by Sarah Benton,
former Science Center Naturalist
One of the joys of winter is that we are seldom troubled by insects during our outdoor excursions. Although most insects are not active during the winter there are signs that they are still among us. An easily observed sign of insects in winter are galls. A gall is a benign growth on a plant leaf, stem or branch initiated when an insect lays its eggs on the plant. Two of the most common types of galls seen in winter are found on the stems of Goldenrod plants. The elliptical goldenrod gall is an elongated growth caused by the larva of a moth, Gnorimoschema gallaesolidaginis or Solidago Gall-moth, which is unusual as few moths cause galls. Eggs are laid on stems and over winter there. In the spring the larva hatch and move their way toward new goldenrod shoots, burrowing into the end buds and traveling down into the stem. The larva stops to feed and the plant either produces new cells or enlarges existing cells to form a gall around the larva. It remains in the gall feeding through late July when it bores an exit hole, then retreats back to its chamber to pupate, emerging in August or September as an adult. These elliptical galls are empty of the moth during the winter; however evidence of parasites of these galls such as Ichneumon wasp cocoons may be visible during this time of year.

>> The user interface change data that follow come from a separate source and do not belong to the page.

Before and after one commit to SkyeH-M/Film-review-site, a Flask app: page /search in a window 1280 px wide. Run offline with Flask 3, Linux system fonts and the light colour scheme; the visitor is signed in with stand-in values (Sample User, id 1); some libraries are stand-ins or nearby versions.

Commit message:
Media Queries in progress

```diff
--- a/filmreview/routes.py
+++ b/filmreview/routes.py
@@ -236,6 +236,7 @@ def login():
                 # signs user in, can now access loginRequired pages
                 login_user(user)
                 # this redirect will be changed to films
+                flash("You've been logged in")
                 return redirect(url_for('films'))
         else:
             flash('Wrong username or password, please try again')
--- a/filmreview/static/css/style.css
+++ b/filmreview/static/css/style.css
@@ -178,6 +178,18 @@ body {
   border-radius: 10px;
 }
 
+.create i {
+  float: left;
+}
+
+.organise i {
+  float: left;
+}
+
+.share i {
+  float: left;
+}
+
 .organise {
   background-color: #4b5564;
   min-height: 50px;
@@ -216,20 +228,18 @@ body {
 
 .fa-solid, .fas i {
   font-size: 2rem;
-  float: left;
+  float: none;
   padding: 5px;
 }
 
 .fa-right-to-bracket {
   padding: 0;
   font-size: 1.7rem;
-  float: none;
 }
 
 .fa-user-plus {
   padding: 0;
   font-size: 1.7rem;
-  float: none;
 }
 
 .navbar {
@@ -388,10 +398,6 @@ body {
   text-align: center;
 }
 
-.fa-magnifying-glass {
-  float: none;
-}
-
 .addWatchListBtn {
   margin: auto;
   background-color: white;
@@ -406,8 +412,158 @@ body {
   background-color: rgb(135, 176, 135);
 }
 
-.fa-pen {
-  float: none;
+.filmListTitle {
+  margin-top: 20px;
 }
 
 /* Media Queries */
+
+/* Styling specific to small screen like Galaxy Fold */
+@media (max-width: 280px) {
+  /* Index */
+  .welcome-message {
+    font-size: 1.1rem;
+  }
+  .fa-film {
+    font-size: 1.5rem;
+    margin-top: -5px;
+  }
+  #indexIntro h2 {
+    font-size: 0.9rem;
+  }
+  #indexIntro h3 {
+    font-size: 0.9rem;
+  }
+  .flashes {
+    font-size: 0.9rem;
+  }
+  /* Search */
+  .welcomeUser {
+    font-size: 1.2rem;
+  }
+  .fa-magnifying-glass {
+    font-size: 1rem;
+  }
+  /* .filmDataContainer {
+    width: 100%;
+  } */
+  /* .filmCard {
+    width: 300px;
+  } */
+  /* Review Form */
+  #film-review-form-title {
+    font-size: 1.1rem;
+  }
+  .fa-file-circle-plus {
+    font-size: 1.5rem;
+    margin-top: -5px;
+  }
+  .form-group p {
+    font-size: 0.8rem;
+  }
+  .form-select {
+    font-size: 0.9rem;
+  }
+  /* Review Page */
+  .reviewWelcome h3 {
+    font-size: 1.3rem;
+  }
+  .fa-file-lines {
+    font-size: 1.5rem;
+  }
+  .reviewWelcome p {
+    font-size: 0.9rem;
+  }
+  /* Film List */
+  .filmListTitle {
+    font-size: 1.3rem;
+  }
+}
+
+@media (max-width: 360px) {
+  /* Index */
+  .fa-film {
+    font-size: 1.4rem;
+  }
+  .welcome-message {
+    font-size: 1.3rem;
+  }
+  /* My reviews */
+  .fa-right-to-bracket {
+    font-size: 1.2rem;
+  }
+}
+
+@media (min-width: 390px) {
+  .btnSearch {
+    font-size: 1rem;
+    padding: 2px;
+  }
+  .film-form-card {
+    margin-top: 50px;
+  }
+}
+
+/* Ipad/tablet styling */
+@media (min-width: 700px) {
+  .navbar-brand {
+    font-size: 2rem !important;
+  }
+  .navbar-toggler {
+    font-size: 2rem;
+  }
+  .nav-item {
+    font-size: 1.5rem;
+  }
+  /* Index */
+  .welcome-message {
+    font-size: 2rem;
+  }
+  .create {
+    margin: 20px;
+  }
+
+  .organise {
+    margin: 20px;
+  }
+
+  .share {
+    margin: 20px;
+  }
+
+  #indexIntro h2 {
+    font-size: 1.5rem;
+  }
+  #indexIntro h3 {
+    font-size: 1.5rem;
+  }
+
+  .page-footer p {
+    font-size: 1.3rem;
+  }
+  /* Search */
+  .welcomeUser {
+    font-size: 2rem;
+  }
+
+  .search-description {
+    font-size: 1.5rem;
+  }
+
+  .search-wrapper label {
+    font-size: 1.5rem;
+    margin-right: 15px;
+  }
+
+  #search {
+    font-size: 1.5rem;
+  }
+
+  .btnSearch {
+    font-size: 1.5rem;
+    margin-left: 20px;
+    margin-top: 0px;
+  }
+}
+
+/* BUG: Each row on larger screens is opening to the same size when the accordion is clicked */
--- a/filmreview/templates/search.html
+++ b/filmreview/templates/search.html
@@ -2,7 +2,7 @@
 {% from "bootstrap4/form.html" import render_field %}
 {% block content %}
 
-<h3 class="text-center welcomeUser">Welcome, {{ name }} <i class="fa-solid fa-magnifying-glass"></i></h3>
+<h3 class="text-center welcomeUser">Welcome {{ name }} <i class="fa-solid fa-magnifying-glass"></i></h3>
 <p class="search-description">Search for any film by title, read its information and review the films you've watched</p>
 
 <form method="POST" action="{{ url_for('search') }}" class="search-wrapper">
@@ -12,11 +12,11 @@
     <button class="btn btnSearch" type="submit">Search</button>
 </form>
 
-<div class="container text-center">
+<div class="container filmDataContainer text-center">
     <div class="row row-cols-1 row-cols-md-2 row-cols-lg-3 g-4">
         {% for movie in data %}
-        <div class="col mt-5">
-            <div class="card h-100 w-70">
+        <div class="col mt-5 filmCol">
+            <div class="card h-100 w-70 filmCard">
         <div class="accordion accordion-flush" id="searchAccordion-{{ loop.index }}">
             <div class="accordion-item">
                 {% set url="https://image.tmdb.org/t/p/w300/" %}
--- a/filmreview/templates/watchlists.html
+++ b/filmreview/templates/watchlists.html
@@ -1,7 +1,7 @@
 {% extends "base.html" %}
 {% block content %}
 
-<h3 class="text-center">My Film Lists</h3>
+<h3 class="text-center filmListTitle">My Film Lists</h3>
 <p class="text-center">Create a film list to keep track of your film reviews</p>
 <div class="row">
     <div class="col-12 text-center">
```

Another easily located gall is called the Goldenrod ball gall. This gall, as the name indicates, is a spherical shape and is caused by the larva of the spotted-winged fly, Eurosta solidaginis. The eggs are laid on the stem of the Goldenrod plant in late May and June. The eggs hatch and the larva proceeds to burrow into the stem, where it hollows out a chamber for itself. The gall forms around this chamber and here the larva remains through the winter. In the spring the larva chews an exit tunnel to the outside, retreats to the inner chamber to pupate, and finally the adult fly emerges from the tunnel. The entire lifecycle of this insect can take place on one plant!

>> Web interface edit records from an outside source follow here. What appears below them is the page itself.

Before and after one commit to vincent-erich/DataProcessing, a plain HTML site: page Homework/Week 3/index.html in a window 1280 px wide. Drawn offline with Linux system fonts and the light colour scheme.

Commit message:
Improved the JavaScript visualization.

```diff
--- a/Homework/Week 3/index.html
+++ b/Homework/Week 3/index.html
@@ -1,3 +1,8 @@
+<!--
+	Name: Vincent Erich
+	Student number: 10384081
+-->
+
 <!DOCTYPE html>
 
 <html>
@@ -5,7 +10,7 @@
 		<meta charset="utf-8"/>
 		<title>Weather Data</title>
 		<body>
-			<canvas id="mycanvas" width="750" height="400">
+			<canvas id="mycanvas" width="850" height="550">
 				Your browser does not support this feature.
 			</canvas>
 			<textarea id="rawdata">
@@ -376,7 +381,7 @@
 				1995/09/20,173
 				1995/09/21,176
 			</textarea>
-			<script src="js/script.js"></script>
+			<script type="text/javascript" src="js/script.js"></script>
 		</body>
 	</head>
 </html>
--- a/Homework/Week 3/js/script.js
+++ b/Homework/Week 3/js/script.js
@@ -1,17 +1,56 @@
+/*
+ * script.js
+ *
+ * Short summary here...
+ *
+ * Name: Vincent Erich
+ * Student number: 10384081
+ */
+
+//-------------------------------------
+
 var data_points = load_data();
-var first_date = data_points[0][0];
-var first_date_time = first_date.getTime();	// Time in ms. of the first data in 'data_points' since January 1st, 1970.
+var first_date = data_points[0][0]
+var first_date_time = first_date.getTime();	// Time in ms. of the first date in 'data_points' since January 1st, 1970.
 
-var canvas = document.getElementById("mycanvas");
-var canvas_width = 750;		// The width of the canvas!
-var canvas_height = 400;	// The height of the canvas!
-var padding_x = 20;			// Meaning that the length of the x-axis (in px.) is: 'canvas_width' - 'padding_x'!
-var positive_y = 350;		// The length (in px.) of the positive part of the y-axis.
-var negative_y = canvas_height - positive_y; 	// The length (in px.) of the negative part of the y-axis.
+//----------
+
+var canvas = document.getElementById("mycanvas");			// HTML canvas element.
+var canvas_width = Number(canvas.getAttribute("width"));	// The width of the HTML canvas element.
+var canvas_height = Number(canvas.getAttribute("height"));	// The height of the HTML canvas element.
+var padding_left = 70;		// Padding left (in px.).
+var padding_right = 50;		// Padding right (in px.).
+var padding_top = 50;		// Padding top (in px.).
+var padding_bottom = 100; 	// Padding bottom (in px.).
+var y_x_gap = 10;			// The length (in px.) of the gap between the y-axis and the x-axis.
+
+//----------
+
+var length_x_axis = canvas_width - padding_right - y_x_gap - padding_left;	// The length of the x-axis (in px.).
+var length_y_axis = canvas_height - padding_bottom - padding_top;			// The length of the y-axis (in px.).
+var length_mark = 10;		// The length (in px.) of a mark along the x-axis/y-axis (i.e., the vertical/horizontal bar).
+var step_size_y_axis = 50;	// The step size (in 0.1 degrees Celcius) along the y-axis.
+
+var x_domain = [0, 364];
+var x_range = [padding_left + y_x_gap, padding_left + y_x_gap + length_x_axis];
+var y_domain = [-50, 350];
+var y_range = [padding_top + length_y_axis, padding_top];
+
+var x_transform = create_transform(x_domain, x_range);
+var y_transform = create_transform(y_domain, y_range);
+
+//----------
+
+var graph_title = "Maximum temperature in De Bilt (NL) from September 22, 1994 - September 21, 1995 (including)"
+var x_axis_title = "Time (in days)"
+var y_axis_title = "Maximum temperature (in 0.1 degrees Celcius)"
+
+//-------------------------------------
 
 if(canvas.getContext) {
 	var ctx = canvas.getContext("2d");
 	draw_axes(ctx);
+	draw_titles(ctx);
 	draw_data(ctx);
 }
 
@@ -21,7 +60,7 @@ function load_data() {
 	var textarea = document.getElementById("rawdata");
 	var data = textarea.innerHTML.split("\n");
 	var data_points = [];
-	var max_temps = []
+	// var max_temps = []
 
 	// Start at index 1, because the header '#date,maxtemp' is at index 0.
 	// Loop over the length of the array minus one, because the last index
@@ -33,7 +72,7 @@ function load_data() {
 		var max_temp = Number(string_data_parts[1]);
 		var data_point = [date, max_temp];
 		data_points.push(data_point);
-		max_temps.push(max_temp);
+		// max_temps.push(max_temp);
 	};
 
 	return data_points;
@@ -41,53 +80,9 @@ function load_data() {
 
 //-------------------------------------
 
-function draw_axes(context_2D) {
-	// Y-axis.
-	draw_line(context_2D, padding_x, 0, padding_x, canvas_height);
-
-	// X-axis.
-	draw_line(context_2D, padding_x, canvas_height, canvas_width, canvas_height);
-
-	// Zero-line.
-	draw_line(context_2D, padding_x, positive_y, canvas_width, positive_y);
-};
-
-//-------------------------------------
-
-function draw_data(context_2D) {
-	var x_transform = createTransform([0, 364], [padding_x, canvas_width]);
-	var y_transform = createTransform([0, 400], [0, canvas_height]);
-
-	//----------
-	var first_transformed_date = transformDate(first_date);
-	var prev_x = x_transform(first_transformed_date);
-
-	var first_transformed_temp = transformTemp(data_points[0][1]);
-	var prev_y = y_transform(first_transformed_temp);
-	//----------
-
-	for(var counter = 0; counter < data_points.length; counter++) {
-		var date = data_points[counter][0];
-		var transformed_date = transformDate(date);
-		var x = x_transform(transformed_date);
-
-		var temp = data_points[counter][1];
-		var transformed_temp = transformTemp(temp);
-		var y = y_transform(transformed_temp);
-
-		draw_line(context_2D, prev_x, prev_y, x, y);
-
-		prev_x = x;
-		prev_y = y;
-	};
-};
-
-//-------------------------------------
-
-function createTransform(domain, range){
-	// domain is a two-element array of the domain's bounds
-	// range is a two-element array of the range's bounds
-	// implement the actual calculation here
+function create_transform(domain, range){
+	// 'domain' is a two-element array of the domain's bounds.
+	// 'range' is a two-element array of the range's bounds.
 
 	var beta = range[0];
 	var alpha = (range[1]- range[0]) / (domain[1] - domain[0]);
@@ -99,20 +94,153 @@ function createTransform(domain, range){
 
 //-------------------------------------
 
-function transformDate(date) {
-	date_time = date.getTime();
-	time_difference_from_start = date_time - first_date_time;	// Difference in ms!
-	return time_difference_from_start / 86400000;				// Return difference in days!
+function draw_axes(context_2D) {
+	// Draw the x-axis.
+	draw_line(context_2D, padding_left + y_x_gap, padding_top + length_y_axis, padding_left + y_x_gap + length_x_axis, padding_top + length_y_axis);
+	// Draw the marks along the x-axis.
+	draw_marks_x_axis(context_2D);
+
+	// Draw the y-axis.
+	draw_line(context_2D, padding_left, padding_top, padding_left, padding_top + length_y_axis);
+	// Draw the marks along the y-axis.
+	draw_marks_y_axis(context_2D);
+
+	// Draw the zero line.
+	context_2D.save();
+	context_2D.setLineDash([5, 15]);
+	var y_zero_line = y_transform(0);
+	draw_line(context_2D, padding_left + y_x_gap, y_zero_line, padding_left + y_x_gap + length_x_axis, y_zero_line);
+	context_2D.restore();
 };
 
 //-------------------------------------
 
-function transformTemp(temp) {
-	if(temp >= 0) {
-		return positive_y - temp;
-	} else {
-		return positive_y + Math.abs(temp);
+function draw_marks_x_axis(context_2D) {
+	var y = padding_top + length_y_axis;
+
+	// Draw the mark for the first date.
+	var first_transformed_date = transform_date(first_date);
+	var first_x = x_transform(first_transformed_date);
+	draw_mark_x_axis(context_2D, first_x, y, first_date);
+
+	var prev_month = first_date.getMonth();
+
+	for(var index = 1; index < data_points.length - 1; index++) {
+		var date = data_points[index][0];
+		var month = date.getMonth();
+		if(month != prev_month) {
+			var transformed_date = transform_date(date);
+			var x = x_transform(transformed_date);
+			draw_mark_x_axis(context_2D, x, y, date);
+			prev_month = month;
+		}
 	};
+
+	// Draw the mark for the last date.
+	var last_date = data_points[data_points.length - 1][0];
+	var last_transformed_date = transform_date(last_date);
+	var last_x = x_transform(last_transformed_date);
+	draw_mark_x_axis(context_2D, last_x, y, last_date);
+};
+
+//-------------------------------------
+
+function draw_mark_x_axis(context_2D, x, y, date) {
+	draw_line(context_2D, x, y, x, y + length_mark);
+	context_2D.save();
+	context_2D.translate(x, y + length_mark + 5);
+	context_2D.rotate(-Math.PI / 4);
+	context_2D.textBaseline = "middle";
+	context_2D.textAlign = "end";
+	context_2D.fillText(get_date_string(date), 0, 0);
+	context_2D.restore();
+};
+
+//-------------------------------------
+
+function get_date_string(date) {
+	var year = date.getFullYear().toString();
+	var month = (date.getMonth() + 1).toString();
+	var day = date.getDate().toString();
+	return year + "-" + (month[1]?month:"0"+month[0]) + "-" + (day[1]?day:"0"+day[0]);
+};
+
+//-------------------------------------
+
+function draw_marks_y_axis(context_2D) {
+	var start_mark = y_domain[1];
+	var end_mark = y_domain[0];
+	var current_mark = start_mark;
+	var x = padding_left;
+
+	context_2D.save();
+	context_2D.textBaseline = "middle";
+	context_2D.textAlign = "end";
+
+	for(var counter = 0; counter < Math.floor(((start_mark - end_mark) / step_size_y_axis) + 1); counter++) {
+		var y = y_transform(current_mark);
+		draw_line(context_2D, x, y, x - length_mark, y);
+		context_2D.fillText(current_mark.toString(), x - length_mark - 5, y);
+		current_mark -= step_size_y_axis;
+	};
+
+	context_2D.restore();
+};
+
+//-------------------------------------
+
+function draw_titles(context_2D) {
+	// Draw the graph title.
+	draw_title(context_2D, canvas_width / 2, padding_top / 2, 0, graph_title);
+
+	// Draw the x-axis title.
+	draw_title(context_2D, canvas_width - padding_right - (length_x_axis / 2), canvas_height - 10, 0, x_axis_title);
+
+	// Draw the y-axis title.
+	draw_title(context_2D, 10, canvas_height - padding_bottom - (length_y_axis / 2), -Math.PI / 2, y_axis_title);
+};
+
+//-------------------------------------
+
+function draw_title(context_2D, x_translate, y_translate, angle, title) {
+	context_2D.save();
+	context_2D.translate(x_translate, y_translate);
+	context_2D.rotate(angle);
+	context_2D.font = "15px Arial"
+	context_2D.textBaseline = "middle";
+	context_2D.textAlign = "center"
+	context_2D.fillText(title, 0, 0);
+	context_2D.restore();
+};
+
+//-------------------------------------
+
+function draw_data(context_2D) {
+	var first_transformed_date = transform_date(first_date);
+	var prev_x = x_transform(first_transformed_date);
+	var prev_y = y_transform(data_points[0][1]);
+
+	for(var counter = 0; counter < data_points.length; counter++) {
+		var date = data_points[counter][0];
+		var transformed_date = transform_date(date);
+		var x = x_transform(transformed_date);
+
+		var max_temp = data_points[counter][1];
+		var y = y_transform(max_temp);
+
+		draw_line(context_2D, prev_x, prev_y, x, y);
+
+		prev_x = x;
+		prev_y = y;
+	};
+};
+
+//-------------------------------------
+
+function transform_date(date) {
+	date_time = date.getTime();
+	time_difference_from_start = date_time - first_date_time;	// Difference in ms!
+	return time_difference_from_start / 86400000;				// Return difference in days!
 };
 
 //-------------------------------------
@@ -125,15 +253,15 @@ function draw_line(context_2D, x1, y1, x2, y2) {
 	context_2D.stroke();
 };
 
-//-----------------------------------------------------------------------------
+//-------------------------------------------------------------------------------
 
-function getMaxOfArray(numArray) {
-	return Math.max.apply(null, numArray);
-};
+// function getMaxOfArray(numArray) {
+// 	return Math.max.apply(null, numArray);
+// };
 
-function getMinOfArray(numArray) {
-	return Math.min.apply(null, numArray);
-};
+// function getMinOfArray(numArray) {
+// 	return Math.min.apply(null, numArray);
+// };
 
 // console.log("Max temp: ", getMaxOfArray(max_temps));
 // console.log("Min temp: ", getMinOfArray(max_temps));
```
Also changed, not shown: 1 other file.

Galls are not the only signs left by insects in the winter. Next time you are out for a winter walk see if you can detect any other signs of insect life. They might not be out flying, buzzing, or biting yet, but they have not disappeared for good!